** TASK MATERIAL follows **

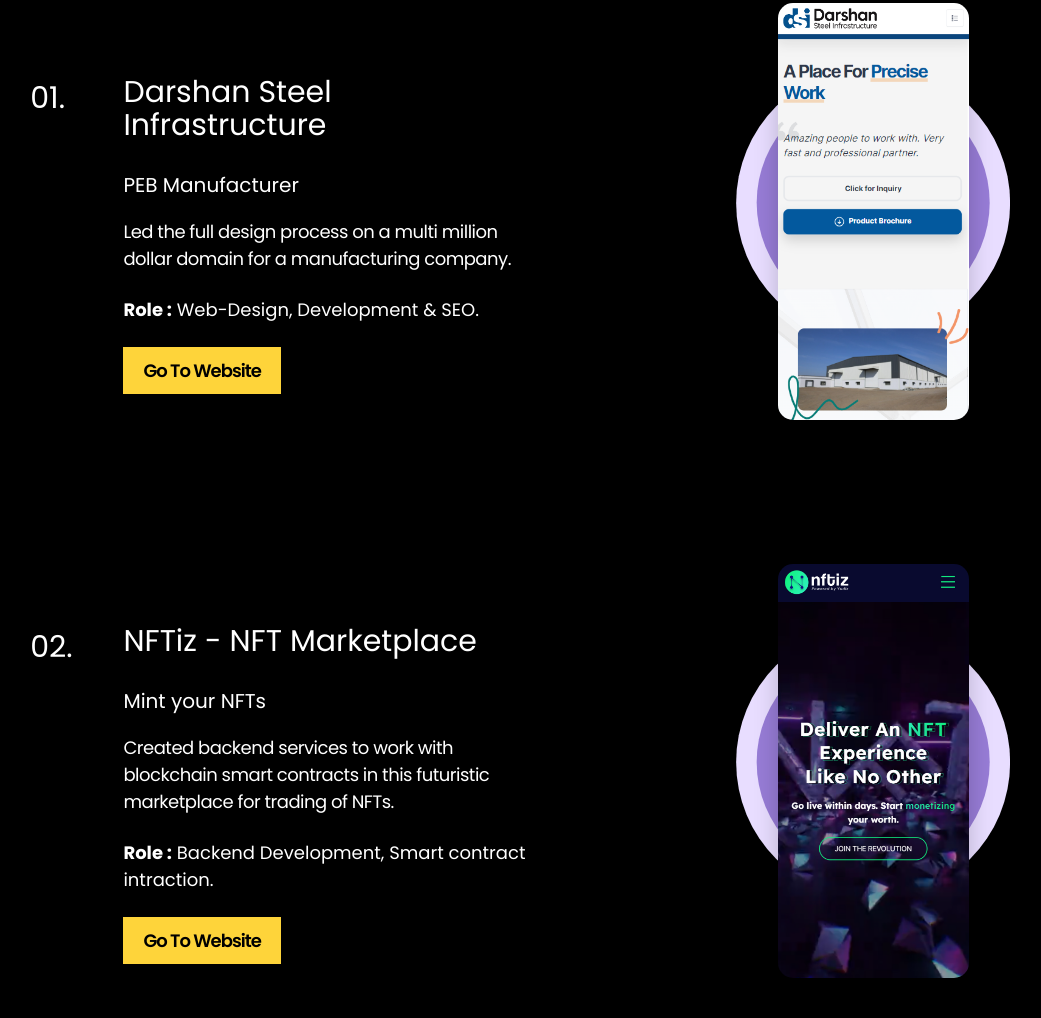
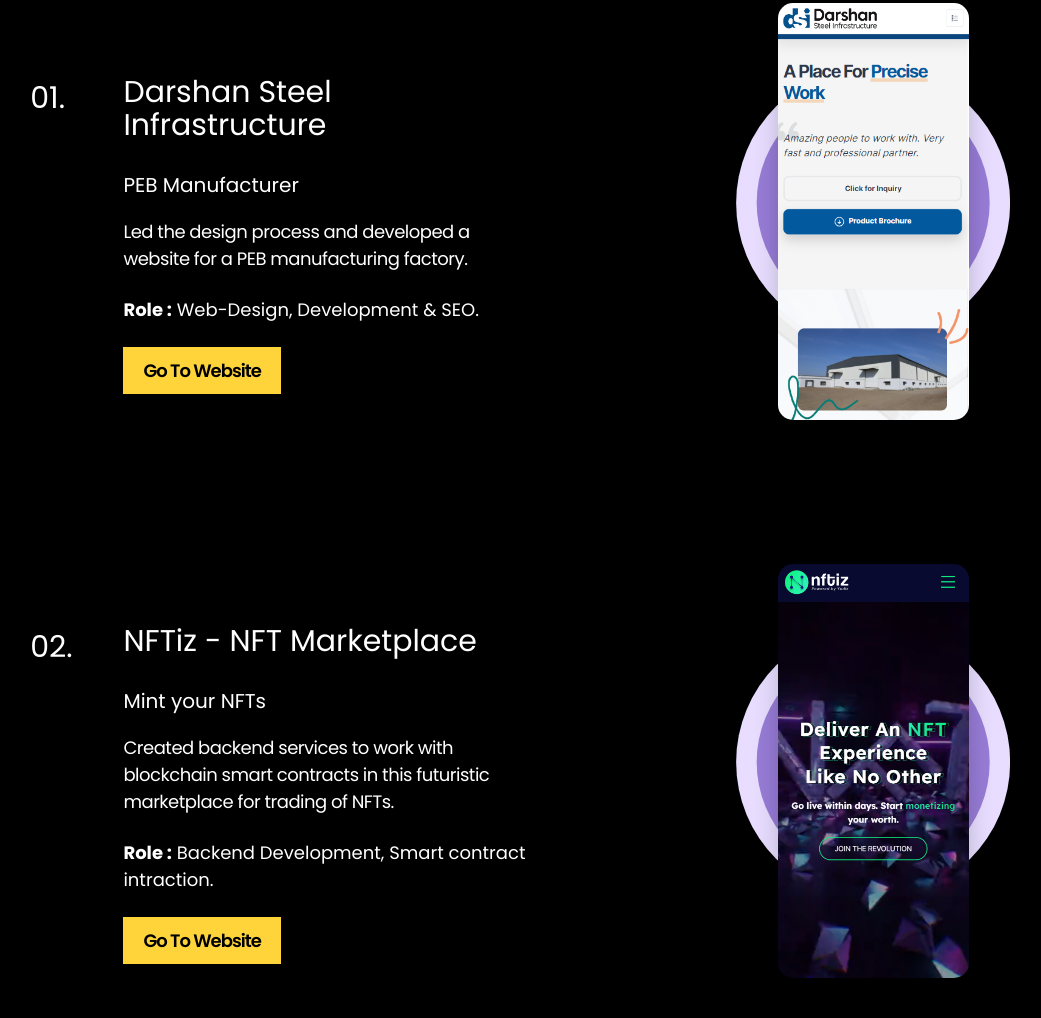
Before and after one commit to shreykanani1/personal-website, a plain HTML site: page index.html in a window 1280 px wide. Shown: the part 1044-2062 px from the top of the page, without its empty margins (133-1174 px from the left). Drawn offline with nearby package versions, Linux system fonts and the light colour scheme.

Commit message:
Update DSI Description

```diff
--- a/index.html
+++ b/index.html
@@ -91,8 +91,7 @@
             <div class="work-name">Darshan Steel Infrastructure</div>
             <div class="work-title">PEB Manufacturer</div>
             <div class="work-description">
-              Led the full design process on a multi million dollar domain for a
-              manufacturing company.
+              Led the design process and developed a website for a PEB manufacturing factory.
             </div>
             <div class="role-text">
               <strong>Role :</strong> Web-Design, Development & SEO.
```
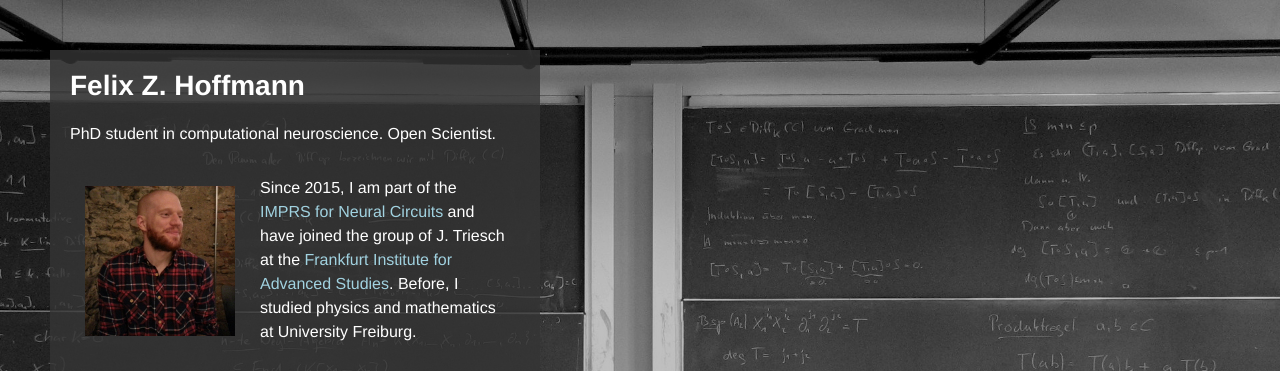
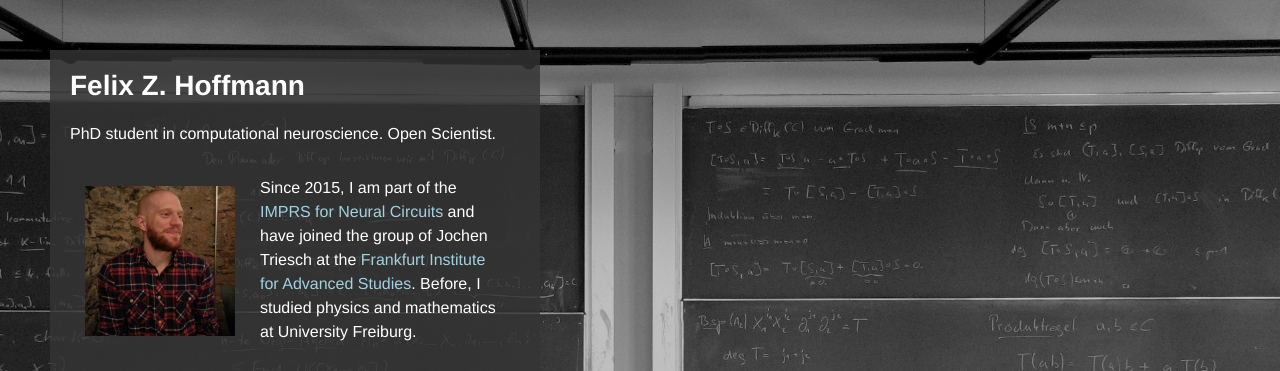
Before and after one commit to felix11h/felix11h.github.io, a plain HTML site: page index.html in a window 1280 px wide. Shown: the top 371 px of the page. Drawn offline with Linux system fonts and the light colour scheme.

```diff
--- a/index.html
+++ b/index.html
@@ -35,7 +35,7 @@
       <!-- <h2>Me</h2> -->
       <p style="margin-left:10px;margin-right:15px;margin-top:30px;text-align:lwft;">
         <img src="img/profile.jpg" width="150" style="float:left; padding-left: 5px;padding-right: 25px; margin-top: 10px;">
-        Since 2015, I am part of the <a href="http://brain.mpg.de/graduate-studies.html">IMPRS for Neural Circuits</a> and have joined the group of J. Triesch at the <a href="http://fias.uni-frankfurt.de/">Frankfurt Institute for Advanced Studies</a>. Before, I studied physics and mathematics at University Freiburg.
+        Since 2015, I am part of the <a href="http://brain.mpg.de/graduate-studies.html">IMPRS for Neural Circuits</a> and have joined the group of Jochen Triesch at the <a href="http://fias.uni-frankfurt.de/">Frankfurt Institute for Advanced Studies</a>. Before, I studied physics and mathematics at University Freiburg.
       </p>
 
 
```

** End of TASK MATERIAL **

▶ EXERCISE DIRECTIONS: Restate the records above in full and word for word, but do not carry over any pictures.

▶ SOLUTION FOR THIS TASK:
Before and after one commit to shreykanani1/personal-website, a plain HTML site: page index.html in a window 1280 px wide. Shown: the part 1044-2062 px from the top of the page, without its empty margins (133-1174 px from the left). Drawn offline with nearby package versions, Linux system fonts and the light colour scheme.

Commit message:
Update DSI Description

```diff
--- a/index.html
+++ b/index.html
@@ -91,8 +91,7 @@
             <div class="work-name">Darshan Steel Infrastructure</div>
             <div class="work-title">PEB Manufacturer</div>
             <div class="work-description">
-              Led the full design process on a multi million dollar domain for a
-              manufacturing company.
+              Led the design process and developed a website for a PEB manufacturing factory.
             </div>
             <div class="role-text">
               <strong>Role :</strong> Web-Design, Development & SEO.
```
Before and after one commit to felix11h/felix11h.github.io, a plain HTML site: page index.html in a window 1280 px wide. Shown: the top 371 px of the page. Drawn offline with Linux system fonts and the light colour scheme.

```diff
--- a/index.html
+++ b/index.html
@@ -35,7 +35,7 @@
       <!-- <h2>Me</h2> -->
       <p style="margin-left:10px;margin-right:15px;margin-top:30px;text-align:lwft;">
         <img src="img/profile.jpg" width="150" style="float:left; padding-left: 5px;padding-right: 25px; margin-top: 10px;">
-        Since 2015, I am part of the <a href="http://brain.mpg.de/graduate-studies.html">IMPRS for Neural Circuits</a> and have joined the group of J. Triesch at the <a href="http://fias.uni-frankfurt.de/">Frankfurt Institute for Advanced Studies</a>. Before, I studied physics and mathematics at University Freiburg.
+        Since 2015, I am part of the <a href="http://brain.mpg.de/graduate-studies.html">IMPRS for Neural Circuits</a> and have joined the group of Jochen Triesch at the <a href="http://fias.uni-frankfurt.de/">Frankfurt Institute for Advanced Studies</a>. Before, I studied physics and mathematics at University Freiburg.
       </p>
 
 
```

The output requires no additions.